*** Material shown ***

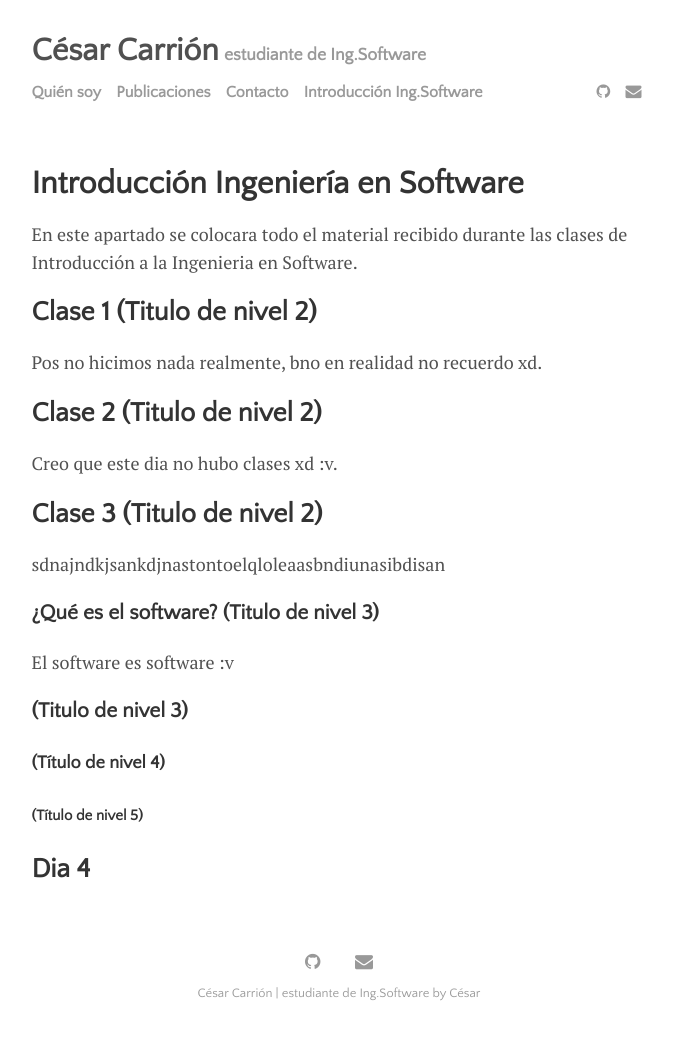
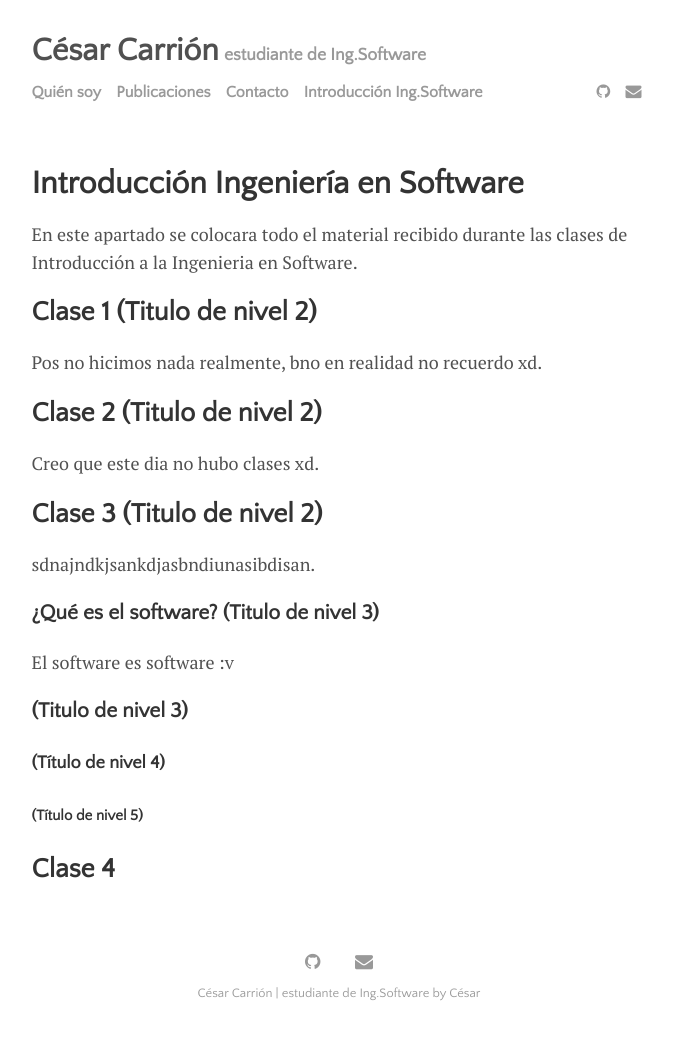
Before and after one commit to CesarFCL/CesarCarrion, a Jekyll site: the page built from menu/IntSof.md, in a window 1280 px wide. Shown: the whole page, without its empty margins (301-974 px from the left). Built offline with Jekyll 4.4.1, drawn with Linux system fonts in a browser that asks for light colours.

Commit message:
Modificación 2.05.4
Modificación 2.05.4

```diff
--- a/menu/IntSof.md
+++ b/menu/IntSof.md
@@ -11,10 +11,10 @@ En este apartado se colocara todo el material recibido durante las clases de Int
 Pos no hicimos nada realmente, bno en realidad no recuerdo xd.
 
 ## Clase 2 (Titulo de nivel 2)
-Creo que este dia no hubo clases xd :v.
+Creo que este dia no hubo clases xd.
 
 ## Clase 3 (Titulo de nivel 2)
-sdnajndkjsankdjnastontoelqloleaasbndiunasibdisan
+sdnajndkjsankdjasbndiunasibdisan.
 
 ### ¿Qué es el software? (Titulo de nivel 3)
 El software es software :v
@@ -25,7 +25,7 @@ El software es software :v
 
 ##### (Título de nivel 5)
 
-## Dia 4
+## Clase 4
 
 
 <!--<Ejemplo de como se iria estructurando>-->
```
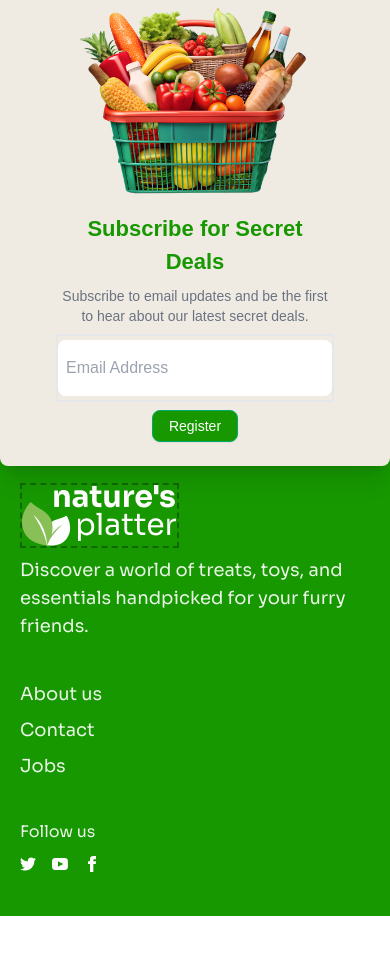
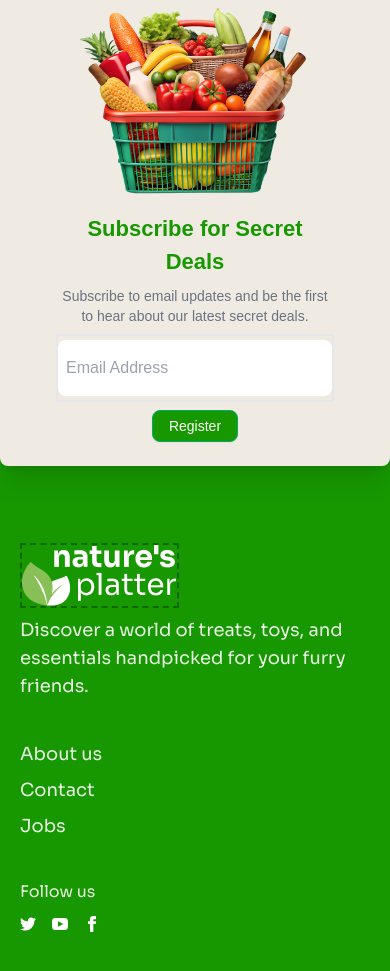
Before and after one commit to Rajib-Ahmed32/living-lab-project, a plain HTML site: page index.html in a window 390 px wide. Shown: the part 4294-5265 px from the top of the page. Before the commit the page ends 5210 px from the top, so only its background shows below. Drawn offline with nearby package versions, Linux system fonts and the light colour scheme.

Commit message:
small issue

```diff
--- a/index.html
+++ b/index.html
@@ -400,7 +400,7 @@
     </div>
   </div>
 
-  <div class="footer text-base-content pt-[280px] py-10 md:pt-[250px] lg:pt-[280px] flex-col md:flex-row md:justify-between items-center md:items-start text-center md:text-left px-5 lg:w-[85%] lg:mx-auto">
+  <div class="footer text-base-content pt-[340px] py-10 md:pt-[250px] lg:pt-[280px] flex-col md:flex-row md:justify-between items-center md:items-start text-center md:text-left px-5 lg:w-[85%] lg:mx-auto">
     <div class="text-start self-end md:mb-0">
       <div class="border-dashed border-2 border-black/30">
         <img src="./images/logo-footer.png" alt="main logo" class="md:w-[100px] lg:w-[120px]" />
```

*** End of Material shown ***

Please repeat the records above exactly, leaving every picture out.

Answer to the exercise -
Before and after one commit to CesarFCL/CesarCarrion, a Jekyll site: the page built from menu/IntSof.md, in a window 1280 px wide. Shown: the whole page, without its empty margins (301-974 px from the left). Built offline with Jekyll 4.4.1, drawn with Linux system fonts in a browser that asks for light colours.

Commit message:
Modificación 2.05.4
Modificación 2.05.4

```diff
--- a/menu/IntSof.md
+++ b/menu/IntSof.md
@@ -11,10 +11,10 @@ En este apartado se colocara todo el material recibido durante las clases de Int
 Pos no hicimos nada realmente, bno en realidad no recuerdo xd.
 
 ## Clase 2 (Titulo de nivel 2)
-Creo que este dia no hubo clases xd :v.
+Creo que este dia no hubo clases xd.
 
 ## Clase 3 (Titulo de nivel 2)
-sdnajndkjsankdjnastontoelqloleaasbndiunasibdisan
+sdnajndkjsankdjasbndiunasibdisan.
 
 ### ¿Qué es el software? (Titulo de nivel 3)
 El software es software :v
@@ -25,7 +25,7 @@ El software es software :v
 
 ##### (Título de nivel 5)
 
-## Dia 4
+## Clase 4
 
 
 <!--<Ejemplo de como se iria estructurando>-->
```
Before and after one commit to Rajib-Ahmed32/living-lab-project, a plain HTML site: page index.html in a window 390 px wide. Shown: the part 4294-5265 px from the top of the page. Before the commit the page ends 5210 px from the top, so only its background shows below. Drawn offline with nearby package versions, Linux system fonts and the light colour scheme.

Commit message:
small issue

```diff
--- a/index.html
+++ b/index.html
@@ -400,7 +400,7 @@
     </div>
   </div>
 
-  <div class="footer text-base-content pt-[280px] py-10 md:pt-[250px] lg:pt-[280px] flex-col md:flex-row md:justify-between items-center md:items-start text-center md:text-left px-5 lg:w-[85%] lg:mx-auto">
+  <div class="footer text-base-content pt-[340px] py-10 md:pt-[250px] lg:pt-[280px] flex-col md:flex-row md:justify-between items-center md:items-start text-center md:text-left px-5 lg:w-[85%] lg:mx-auto">
     <div class="text-start self-end md:mb-0">
       <div class="border-dashed border-2 border-black/30">
         <img src="./images/logo-footer.png" alt="main logo" class="md:w-[100px] lg:w-[120px]" />
```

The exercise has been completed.